Developmental and Structural Section
Jansen, Steven , Dute, Roland R. , Gasson, P.E. , Smets, E. .
A preliminary survey of angiosperms with torus-bearing pit membranes.
Intervascular pit membranes with a torus are rarely noted in angiosperms. However, this feature might be present but easily overlooked in several families. It is clear that TEM-observations are most useful to investigate ultrastructural details of pit membranes. In addition, LM-observations provide a simple and adequate method for discovering tori in counterstained wood sections. Our observations of Ulmaceae and Cannabaceae illustrate that tori are present in ring-porous species of Ulmus, Zelkova and Celtis, but absent in diffuse-porous species. In particular, intervascular pit membranes connecting relatively wide vessel elements are of uniform thickness, but pit pairs in narrow (incomplete) vessel elements or vascular tracheids are frequently characterized by tori. Torus-bearing pit membranes were also observed in Thymelaeaceae, Oleaceae, and new records include Rosaceae and Elaeagnaceae. Tori have evolved several times in angiosperms and there seem to be significant differences in their chemical composition and ontogeny. Characteristics of torus-bearing angiosperms indicating that the development of tori is inherited as a functional complex include: (1) a relatively small pit aperture that is circular to elliptical in outline, (2) an indistinct pit canal, and (3) the prominent occurrence of helical thickenings throughout the body of narrow tracheary elements. Although functional adaptations are not fully understood, we suggest that a pit membrane with a torus would be more effective than one of uniform thickness in sealing off a pit aperture. Moreover, our observations indicate that tori are more common in cold temperate climates than in warm (sub)tropical environments, suggesting that narrow tracheary elements with torus-bearing pit membranes provide an auxiliary conducting system, which is of low conductivity, but offers greater resistance to freezing-induced cavitation.
homepage R.R. Dute
International Association of Wood Anatomists
1 - Royal Botanic Gardens, Kew, Jodrell Laboratory, Richmond, Surrey, TW9 3AB, UK
2 - Auburn University, Department of Biological Sciences, Life Sciences Building, Aubrun, Alabama, 36849-5407, U.S.A.

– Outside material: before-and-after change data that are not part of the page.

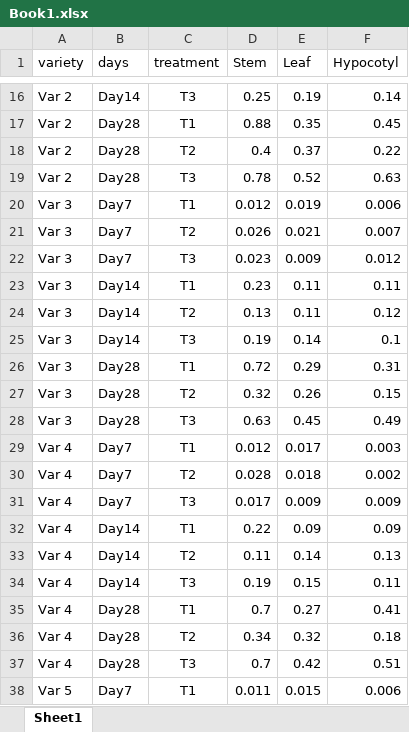
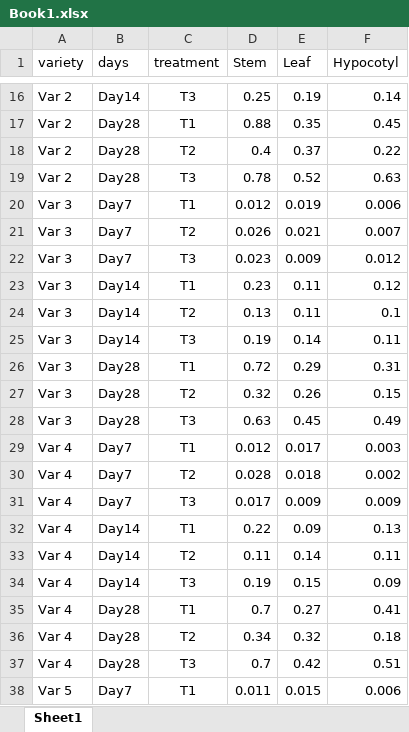
Before and after one commit to MuhammadRehanKhalid/Data_Science_AI, an Excel workbook: Dr_Nawaz_Project_Line_Graph/Book1.xlsx, sheet Sheet1, drawn as a sheet; only a part is shown, gaps mark what is left out; values as stored, in another font and other column widths than the file's, no borders; the diff names each change by its address in the sheet, - before the commit and + after, or states it on an @@ line.

```diff
--- a/Dr_Nawaz_Project_Line_Graph/Book1.xlsx (sheet Sheet1)
+++ b/Dr_Nawaz_Project_Line_Graph/Book1.xlsx (sheet Sheet1)
-F23 (Hypocotyl): 0.11
+F23 (Hypocotyl): 0.12
-F24 (Hypocotyl): 0.12
+F24 (Hypocotyl): 0.1
-F25 (Hypocotyl): 0.1
+F25 (Hypocotyl): 0.11
-F32 (Hypocotyl): 0.09
+F32 (Hypocotyl): 0.13
-F33 (Hypocotyl): 0.13
+F33 (Hypocotyl): 0.11
-F34 (Hypocotyl): 0.11
+F34 (Hypocotyl): 0.09
```
Also changed, not shown: 5 other files.
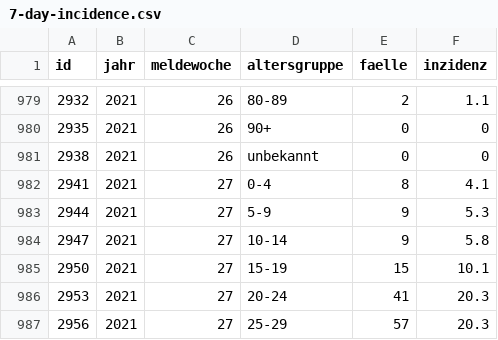
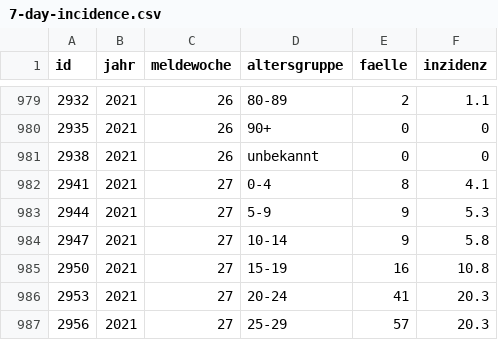
Before and after one commit to MarkusH/covid19-berlin, a CSV file: data/7-day-incidence.csv, drawn as a sheet; only a part is shown, gaps mark what is left out.

```diff
--- a/data/7-day-incidence.csv
+++ b/data/7-day-incidence.csv
@@ -984,3 +984,3 @@ id;jahr;meldewoche;altersgruppe;faelle;inzidenz
 2947;2021;27;10-14;9;5.8
-2950;2021;27;15-19;15;10.1
+2950;2021;27;15-19;16;10.8
 2953;2021;27;20-24;41;20.3
```
Also changed, not shown: data/daily-indicators.csv, data/daily-numbers.csv.
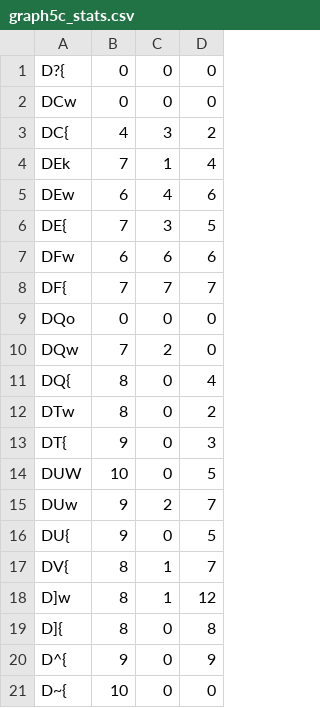
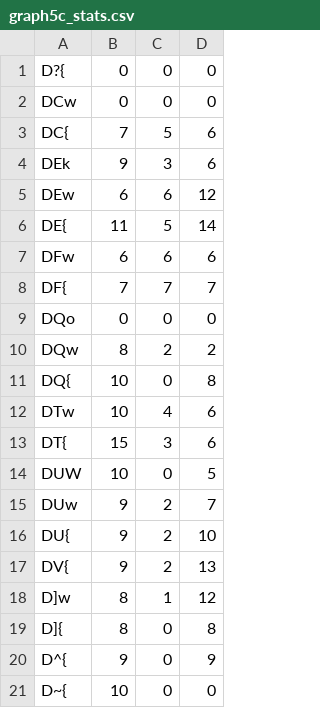
Before and after one commit to coronet19/Pinnacle-Sets, a CSV file: graphs/simple_connected_graphs/stats/graph5c_stats.csv (was graphs/simple_connected_graphs/graph5c_stats.csv), drawn as a sheet.

```diff
--- a/graphs/simple_connected_graphs/graph5c_stats.csv
+++ b/graphs/simple_connected_graphs/stats/graph5c_stats.csv
@@ -2,6 +2,6 @@ D?{,0,0,0
 DCw,0,0,0
-DC{,4,3,2
-DEk,7,1,4
-DEw,6,4,6
-DE{,7,3,5
+DC{,7,5,6
+DEk,9,3,6
+DEw,6,6,12
+DE{,11,5,14
 DFw,6,6,6
@@ -9,10 +9,10 @@ DF{,7,7,7
 DQo,0,0,0
-DQw,7,2,0
-DQ{,8,0,4
-DTw,8,0,2
-DT{,9,0,3
+DQw,8,2,2
+DQ{,10,0,8
+DTw,10,4,6
+DT{,15,3,6
 DUW,10,0,5
 DUw,9,2,7
-DU{,9,0,5
-DV{,8,1,7
+DU{,9,2,10
+DV{,9,2,13
 D]w,8,1,12
```
Also changed, not shown: 37 other files.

3 - Laboratory of Plant Systematics, K.U.Leuven, Institute of Botany and Microbiology, Kasteelpark Arenberg 31, Leuven, B-3000, Belgium
Presentation Type: Paper
Location: Alpine A (Snowbird Center)
Date: Wednesday, August 4th, 2004
Time: 3:15 PM